He wanted to use Iraq as an experiment.
Bring democracy, freedom, elections, and prove that even in the Middle East, people are the same. He was laughed at, ridiculed, made fun of, even by people on our side. They said, “Well, it sounds noble, but it’s a lousy reason for war.” Even people on our side said so. But Bush did believe it. Bush still does believe it. The point is, he was ridiculed and laughed out of the White House for it. And what did the critics on the left say? “You’re crazy! Those dumb people over there, they never like that!
“Democracy, freedom? They don’t know anything about dictators like Saddam. It’s silly. It’s stupid. You can’t… You can’t export freedom like that. You can’t impose freedom on people.” Remember that one? They laughed at the whole concept of people having free and open elections in the Middle East. They laughed at the idea that people in the Middle East wanted to be free. And yet, that’s the American experiment. So now they flip! Apparently these people in the Middle East only want freedom and democracy in America.
They don’t want it in their own countries.
They don’t like it in their own countries.
Now not only do they want freedom and democracy — after us being told for eight years it was impossible for them in Iraq — but now they’re mad because we’re denying it to them. Would somebody help me to understand this in simply commonsensical terms? For eight years we were told, “No way!

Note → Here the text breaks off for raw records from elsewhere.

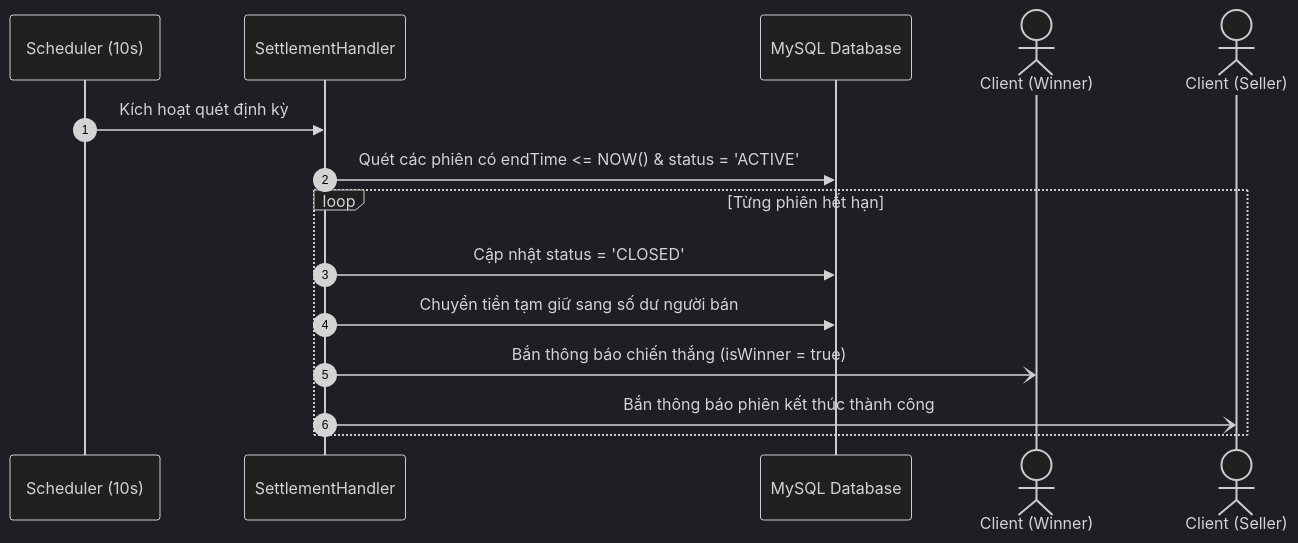
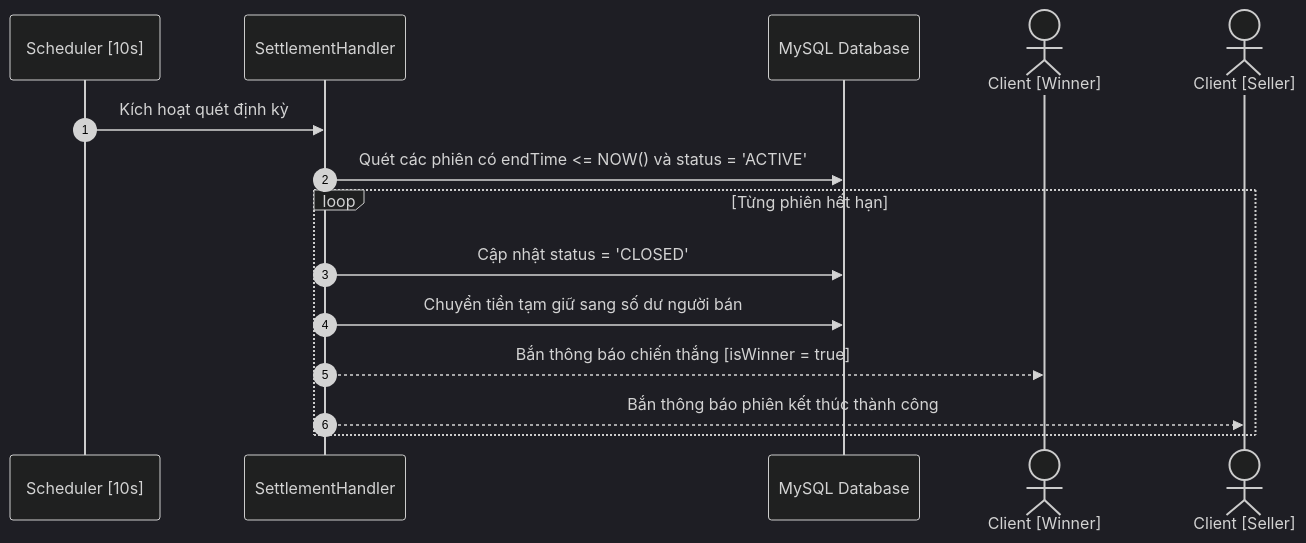
One commit to vietquanntt-collab/LTNC-BTL changed the fourth of 4 diagrams in DocsJava/ARCHITECTURE_AND_SEQUENCE.md. Above: the diagram before and after it, drawn with Mermaid (dark theme). The commit also changed other lines of this file, not shown here.

Commit message:
fix(docs): fix mermaid syntax for github markdown rendering

````diff
--- a/DocsJava/ARCHITECTURE_AND_SEQUENCE.md
+++ b/DocsJava/ARCHITECTURE_AND_SEQUENCE.md
@@ -67,18 +67,18 @@
 ```mermaid
 sequenceDiagram
     autonumber
-    participant Timer as Scheduler (10s)
+    participant Timer as Scheduler [10s]
     participant SH as SettlementHandler
     participant DB as MySQL Database
-    actor Winner as Client (Winner)
-    actor Seller as Client (Seller)
+    actor Winner as Client [Winner]
+    actor Seller as Client [Seller]
 
     Timer->>SH: Kích hoạt quét định kỳ
-    SH->>DB: Quét các phiên có endTime <= NOW() & status = 'ACTIVE'
+    SH->>DB: Quét các phiên có endTime <= NOW() và status = 'ACTIVE'
     loop Từng phiên hết hạn
         SH->>DB: Cập nhật status = 'CLOSED'
         SH->>DB: Chuyển tiền tạm giữ sang số dư người bán
-        SH-)Winner: Bắn thông báo chiến thắng (isWinner = true)
-        SH-)Seller: Bắn thông báo phiên kết thúc thành công
+        SH-->>Winner: Bắn thông báo chiến thắng [isWinner = true]
+        SH-->>Seller: Bắn thông báo phiên kết thúc thành công
     end
 ```
````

It’s a stupid proposition! Freedom, democracy, Middle East? Bush is an idiot! People over there they’re not capable of it.” Even after the Soviet Union fell American leftists said, “You can’t give those people freedom. They lived under the yoke all those years, they don’t want freedom. They want to continue to live under big government!” Now all of a sudden they want to access the experiment of freedom in America.
But only in America!
We can’t do the experiment where they live. They don’t want it there.
Why? Tell me, why?
RUSH: By the way, if the United States is such a flawed place as the leftists have said — we’ve their sound bites today: So much racism and so much bigotry and so much torture and so many violations of human rights and civil rights — why the hell do these refugees want to come here in the first place? If this place is so rotten — and I’m just repeating the words of the Salon.com founder and this author that was on Charlie Rose last night. I mean, we’re guilty of terrorism. We torture. Abu Ghraib. We take pictures of them while we’re torturing them, and we abuse them, and we violate human rights and civil rights and homophobic and so forth.
Why do these refugees want to come to this horrible, reprobate place?